**Brief**
Your answer must be an exact copy of the records, minus any pictures.

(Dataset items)
'''

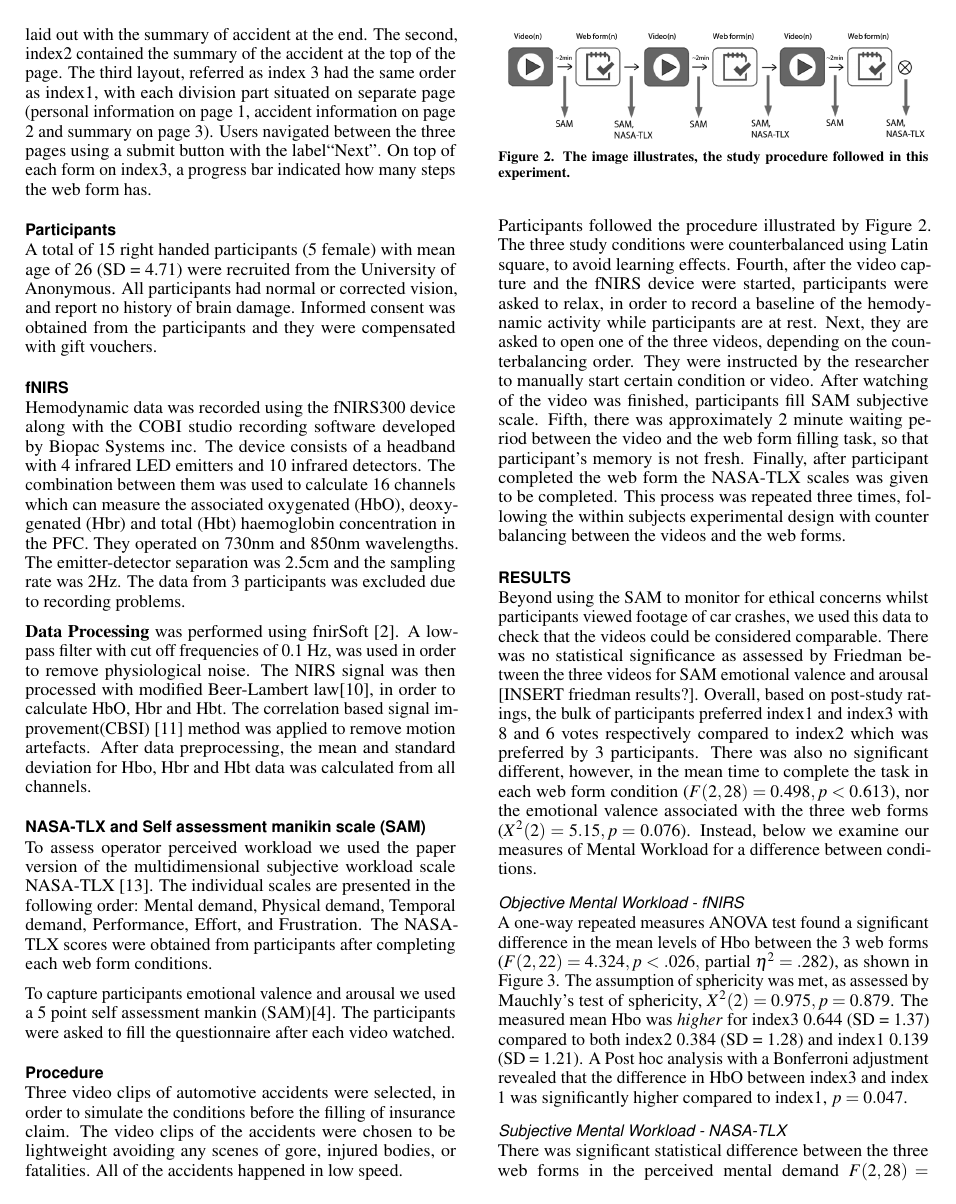
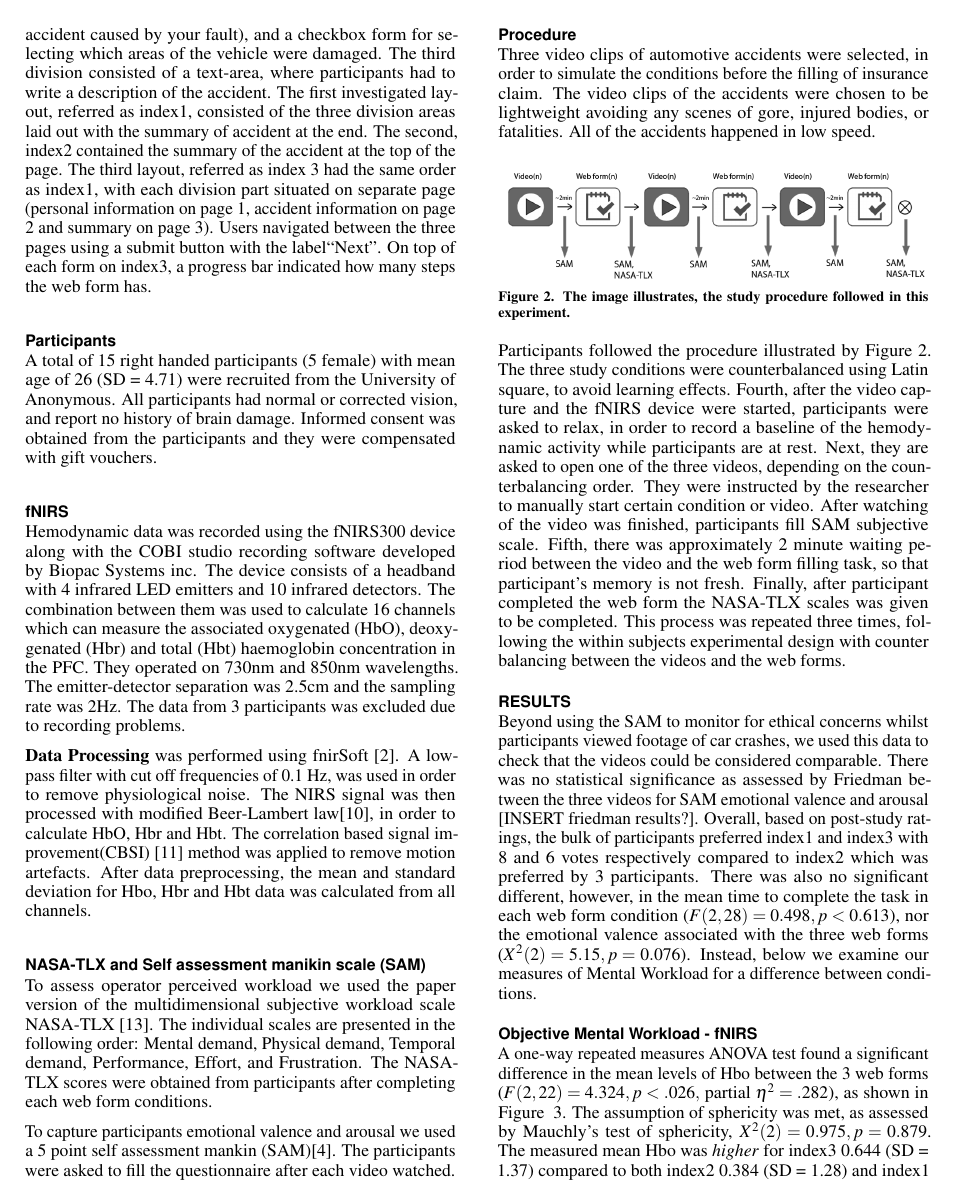
Before and after one commit to horiamaior/WebForm-CHI, a LaTeX document (main/WebForm.tex, which reads tex/Results.tex): page 3 of 6. Compiled offline with pdfLaTeX.

Commit message:
Changed title - also results headers

```diff
--- a/main/WebForm.tex
+++ b/main/WebForm.tex
@@ -41,7 +41,7 @@
 % Paper metadata (use plain text, for PDF inclusion and later
 % re-using, if desired).  Use \emtpyauthor when submitting for review
 % so you remain anonymous.
-\def\plaintitle{The effect of web form layout design on workload}
+\def\plaintitle{Using fNIRS in usability evaluation: understanding the effect of web form layout design on workload}
 \def\plainauthor{First Author, Second Author, Third Author,
   Fourth Author, Fifth Author, Sixth Author}
 \def\emptyauthor{}
--- a/tex/Results.tex
+++ b/tex/Results.tex
@@ -2,10 +2,17 @@
 \begin{document}
 \section{Results}
 
-Beyond using the SAM to monitor for ethical concerns whilst participants viewed footage of car crashes, we used this data to check that the videos could be considered comparable. There was no statistical significance as assessed by Friedman between the three videos for SAM emotional valence and arousal [INSERT friedman results?]. Overall, based on post-study ratings, the bulk of participants preferred index1 and index3 with 8 and 6 votes respectively compared to index2 which was preferred by 3 participants. There was also no significant different, however, in the mean time to complete the task in each web form condition ($F(2,28)=0.498, p<0.613$), nor the emotional valence associated with the three web forms ($X^{2}(2)=5.15,p=0.076$). Instead, below we examine our measures of Mental Workload for a difference between conditions.
+Beyond using the SAM to monitor for ethical concerns whilst participants viewed footage of car crashes, we used this data to check that the videos could be considered comparable.
+There was no statistical significance as assessed by Friedman between the three videos for SAM emotional valence and arousal [INSERT friedman results?].
+Overall, based on post-study ratings, the bulk of participants preferred index1 and index3 with 8 and 6 votes respectively compared to index2 which was preferred by 3 participants.
+There was also no significant different, however, in the mean time to complete the task in each web form condition ($F(2,28)=0.498, p<0.613$), nor the emotional valence associated with the three web forms ($X^{2}(2)=5.15,p=0.076$).
+Instead, below we examine our measures of Mental Workload for a difference between conditions.
 
-		\subsubsection{Objective Mental Workload - fNIRS}
-		A one-way repeated measures ANOVA test found a significant difference in the mean levels of Hbo between the 3 web forms ($F(2,22)=4.324, p<.026,$ partial $\eta^{2}=.282$), as shown in Figure~\ref{fig:mean-hbo-index123}. The assumption of sphericity was met, as assessed by Mauchly's test of sphericity, $X^{2}(2) = 0.975, p = 0.879$. The measured mean Hbo was \textit{higher} for index3 0.644 (SD = 1.37) compared to both index2 0.384 (SD = 1.28) and index1 0.139 (SD = 1.21). A Post hoc analysis with a Bonferroni adjustment revealed that the difference in HbO between index3 and index 1 was significantly higher compared to index1, $p=0.047$.
+\subsection{Objective Mental Workload - fNIRS}
+A one-way repeated measures ANOVA test found a significant difference in the mean levels of Hbo between the 3 web forms ($F(2,22)=4.324, p<.026,$ partial $\eta^{2}=.282$), as shown in Figure ~\ref{fig:mean-hbo-index123}.
+The assumption of sphericity was met, as assessed by Mauchly's test of sphericity, $X^{2}(2) = 0.975, p = 0.879$.
+The measured mean Hbo was \textit{higher} for index3 0.644 (SD = 1.37) compared to both index2 0.384 (SD = 1.28) and index1 0.139 (SD = 1.21).
+A Post hoc analysis with a Bonferroni adjustment revealed that the difference in HbO between index3 and index 1 was significantly higher compared to index1, $p=0.047$.
 
 \begin{figure}[h]
 	\centering
```
Also changed, not shown: tex/Results.tex (6 more changed lines). Lines whose indentation alone changed are shown as unchanged.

'''

**Task solution**
Before and after one commit to horiamaior/WebForm-CHI, a LaTeX document (main/WebForm.tex, which reads tex/Results.tex): page 3 of 6. Compiled offline with pdfLaTeX.

Commit message:
Changed title - also results headers

```diff
--- a/main/WebForm.tex
+++ b/main/WebForm.tex
@@ -41,7 +41,7 @@
 % Paper metadata (use plain text, for PDF inclusion and later
 % re-using, if desired).  Use \emtpyauthor when submitting for review
 % so you remain anonymous.
-\def\plaintitle{The effect of web form layout design on workload}
+\def\plaintitle{Using fNIRS in usability evaluation: understanding the effect of web form layout design on workload}
 \def\plainauthor{First Author, Second Author, Third Author,
   Fourth Author, Fifth Author, Sixth Author}
 \def\emptyauthor{}
--- a/tex/Results.tex
+++ b/tex/Results.tex
@@ -2,10 +2,17 @@
 \begin{document}
 \section{Results}
 
-Beyond using the SAM to monitor for ethical concerns whilst participants viewed footage of car crashes, we used this data to check that the videos could be considered comparable. There was no statistical significance as assessed by Friedman between the three videos for SAM emotional valence and arousal [INSERT friedman results?]. Overall, based on post-study ratings, the bulk of participants preferred index1 and index3 with 8 and 6 votes respectively compared to index2 which was preferred by 3 participants. There was also no significant different, however, in the mean time to complete the task in each web form condition ($F(2,28)=0.498, p<0.613$), nor the emotional valence associated with the three web forms ($X^{2}(2)=5.15,p=0.076$). Instead, below we examine our measures of Mental Workload for a difference between conditions.
+Beyond using the SAM to monitor for ethical concerns whilst participants viewed footage of car crashes, we used this data to check that the videos could be considered comparable.
+There was no statistical significance as assessed by Friedman between the three videos for SAM emotional valence and arousal [INSERT friedman results?].
+Overall, based on post-study ratings, the bulk of participants preferred index1 and index3 with 8 and 6 votes respectively compared to index2 which was preferred by 3 participants.
+There was also no significant different, however, in the mean time to complete the task in each web form condition ($F(2,28)=0.498, p<0.613$), nor the emotional valence associated with the three web forms ($X^{2}(2)=5.15,p=0.076$).
+Instead, below we examine our measures of Mental Workload for a difference between conditions.
 
-		\subsubsection{Objective Mental Workload - fNIRS}
-		A one-way repeated measures ANOVA test found a significant difference in the mean levels of Hbo between the 3 web forms ($F(2,22)=4.324, p<.026,$ partial $\eta^{2}=.282$), as shown in Figure~\ref{fig:mean-hbo-index123}. The assumption of sphericity was met, as assessed by Mauchly's test of sphericity, $X^{2}(2) = 0.975, p = 0.879$. The measured mean Hbo was \textit{higher} for index3 0.644 (SD = 1.37) compared to both index2 0.384 (SD = 1.28) and index1 0.139 (SD = 1.21). A Post hoc analysis with a Bonferroni adjustment revealed that the difference in HbO between index3 and index 1 was significantly higher compared to index1, $p=0.047$.
+\subsection{Objective Mental Workload - fNIRS}
+A one-way repeated measures ANOVA test found a significant difference in the mean levels of Hbo between the 3 web forms ($F(2,22)=4.324, p<.026,$ partial $\eta^{2}=.282$), as shown in Figure ~\ref{fig:mean-hbo-index123}.
+The assumption of sphericity was met, as assessed by Mauchly's test of sphericity, $X^{2}(2) = 0.975, p = 0.879$.
+The measured mean Hbo was \textit{higher} for index3 0.644 (SD = 1.37) compared to both index2 0.384 (SD = 1.28) and index1 0.139 (SD = 1.21).
+A Post hoc analysis with a Bonferroni adjustment revealed that the difference in HbO between index3 and index 1 was significantly higher compared to index1, $p=0.047$.
 
 \begin{figure}[h]
 	\centering
```
Also changed, not shown: tex/Results.tex (6 more changed lines). Lines whose indentation alone changed are shown as unchanged.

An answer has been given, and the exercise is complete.